Details

  • Name

    Filipe Joel Soares
  • Cluster

    Power and Energy
  • Role

    Area Manager
  • Since

    01st April 2008
026
Publications

2020

Wind variability mitigation using multi-energy systems

Authors
Coelho, A; Neyestani, N; Soares, F; Lopes, JP;

Publication
International Journal of Electrical Power and Energy Systems

Abstract
Around the world, there is a great concern with the emission of greenhouse gases, creating great interest in turning the energy systems more sustainable. Multi-energy systems are considered as a potential solution to help to this cause and in recent years, it has gained much attention from both research and industry. In this paper, an optimization model is proposed to use the flexibility of multi-energy systems to mitigate the uncertainty associated with wind generation. The differences between the flexibility provided by multi-energy systems and electrical storage systems in the network were studied. The results prove that the flexibility of the multi-energy systems can benefit the system in several aspects and provide insights on which is the best approach to take full advantage of renewable resources even when a high degree of uncertainty is present. © 2019 Elsevier Ltd

2020

An innovative approach for distribution network reinforcement planning: Using DER flexibility to minimize investment under uncertainty

Authors
Tavares, B; Soares, FJ;

Publication
Electric Power Systems Research

Abstract

2020

DER Adopter Analysis using Spatial Autocorrelation and Information Gain Ratio under different Census-data Aggregation Levels

Authors
Heymann, F; Lopes, M; vom Scheidt, F; Silva, JM; Duenas, P; Soares, FJ; Miranda, V;

Publication
IET Renewable Power Generation

Abstract

2020

Flexibility assessment of multi-energy residential and commercial buildings

Authors
Coelho, A; Soares, F; Lopes, JP;

Publication
Energies

Abstract
With the growing concern about decreasing CO2 emissions, renewable energy sources are being vastly integrated in the energy systems worldwide. This will bring new challenges to the network operators, which will need to find sources of flexibility to cope with the variable-output nature of these technologies. Demand response and multi-energy systems are being widely studied and considered as a promising solution to mitigate possible problems that may occur in the energy systems due to the large-scale integration of renewables. In this work, an optimal model to manage the resources and loads within residential and commercial buildings was developed, considering consumers preferences, electrical network restrictions and CO2 emissions. The flexibility that these buildings can provide was analyzed and quantified. Additionally, it was shown how this model can be used to solve technical problems in electrical networks, comparing the performance of two scenarios of flexibility provision: flexibility obtained only from electrical loads vs. flexibility obtained from multi-energy loads.
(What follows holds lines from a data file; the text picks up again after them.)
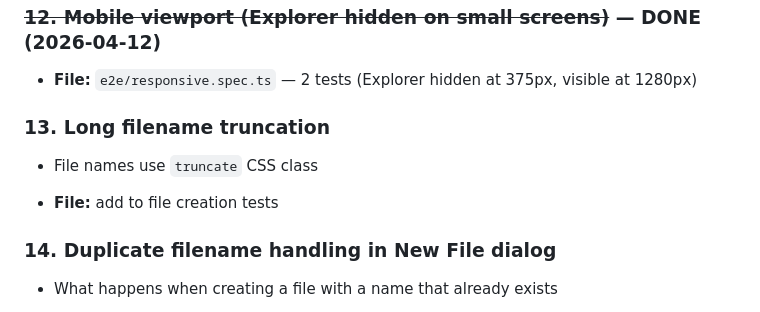
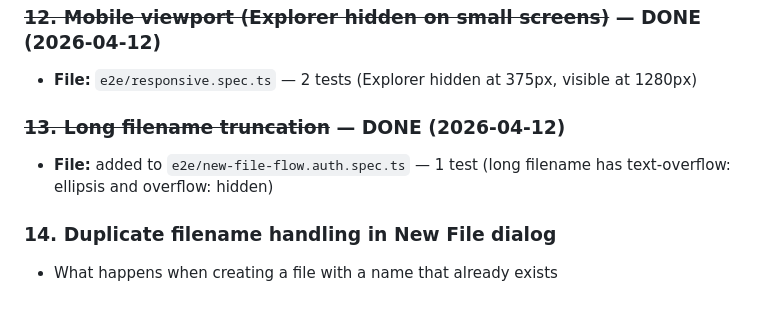
Before and after one commit to faddah/code-canvas-astro, a Markdown page: E2E-Coverage-Gaps-Remaining.md, the part around the change. GitHub-like rendering.

Commit message:
Updated #13 Long filename truncation as DONE.

```diff
--- a/E2E-Coverage-Gaps-Remaining.md
+++ b/E2E-Coverage-Gaps-Remaining.md
@@ -67,11 +67,10 @@
 
 - **File:** `e2e/responsive.spec.ts` — 2 tests (Explorer hidden at 375px, visible at 1280px)
 
-### 13. Long filename truncation
+### ~~13. Long filename truncation~~ — DONE (2026-04-12)
 
-- File names use `truncate` CSS class
-
-- **File:** add to file creation tests
+- **File:** added to `e2e/new-file-flow.auth.spec.ts`
+— 1 test (long filename has text-overflow: ellipsis and overflow: hidden)
 
 ### 14. Duplicate filename handling in New File dialog
 
```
It was proved that multi-energy systems bring more options of flexibility, as they can rely on non-electrical resources to supply the same energy needs and thus relieve the electrical network. It was also found that commercial buildings can offer more flexibility during the day, while residential buildings can offer more during the morning and evening. Nonetheless, Multi-Energy System (MES) buildings end up having higher CO2 emissions due to a higher consumption of natural gas. © 2020 by the authors. Licensee MDPI, Basel, Switzerland.
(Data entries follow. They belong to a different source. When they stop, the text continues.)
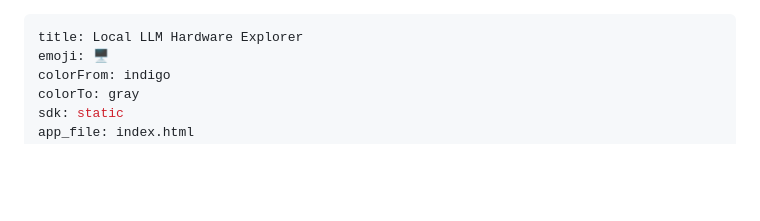
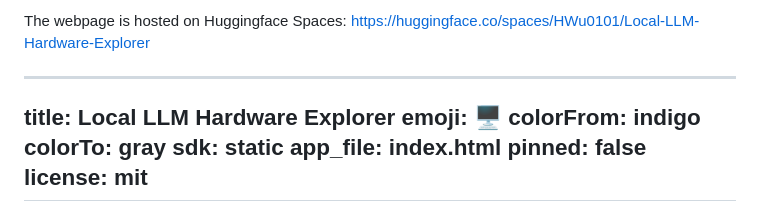
Before and after one commit to HWu0101/Local-LLM-Hardware-Explorer, a Markdown page: README.md, the part around the change. GitHub-like rendering; blank space fills up the shorter version.

Commit message:
Added HF spaces link to readme

```diff
--- a/README.md
+++ b/README.md
@@ -1,3 +1,6 @@
+The webpage is hosted on Huggingface Spaces:
+https://huggingface.co/spaces/HWu0101/Local-LLM-Hardware-Explorer
+
 ---
 title: Local LLM Hardware Explorer
 emoji: 🖥️
```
2019

Trading Small Prosumers Flexibility in the Energy and Tertiary Reserve Markets

Authors
Iria, JP; Soares, FJ; Matos, MA;
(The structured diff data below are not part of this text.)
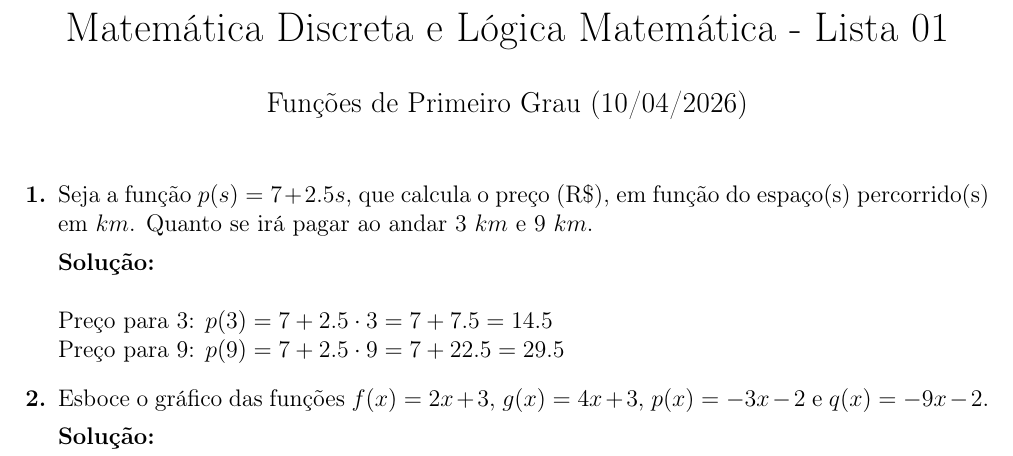
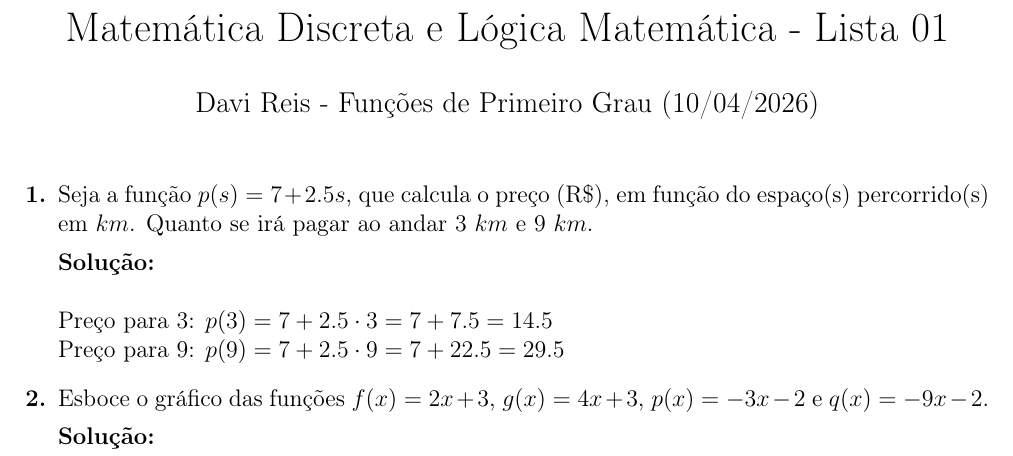
Before and after one commit to dreisss/bsi-mdlm2026, a LaTeX document (lists/01/solutions.tex): part of page 1 of 2, cut so that both start at the same text. Compiled offline with pdfLaTeX.

Commit message:
fix(lists/01,02): add name in list

```diff
--- a/lists/01/solutions.tex
+++ b/lists/01/solutions.tex
@@ -19,7 +19,7 @@
 % -----------------------------------------------------------------------------
 
 \title{Matemática Discreta e Lógica Matemática - Lista 01}
-\author{Funções de Primeiro Grau (10/04/2026)}
+\author{Davi Reis - Funções de Primeiro Grau (10/04/2026)}
 \date{}
 
 \begin{document}
```
Also changed, not shown: lists/02/solutions.tex (+1 -1 lines), lists/01/solutions.pdf, lists/02/solutions.pdf.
Publication
IEEE Transactions on Smart Grid

Abstract

Supervised
thesis

2019

Multi Energy System Operation and Planning

Author
António Manuel Freitas Coelho

Institution
UP-FEUP

2019

Coordinated Operation of Peer-to-Peer Electricity Markets and Client-to-DSO Flexibility Markets

Author
Nuno Miguel Soares da Fonseca

Institution
UP-FEUP

2016

Synergies between Electric Vehicles and Dispersed Renewable generation in a GIS Environment under Information Theory Criteria

Author
Fabian Heymann

Institution
UP-FEUP

2015

Enabling Active Demanding Response in Smart Grids

Author
José Pedro Barreira iria

Institution
UP-FEUP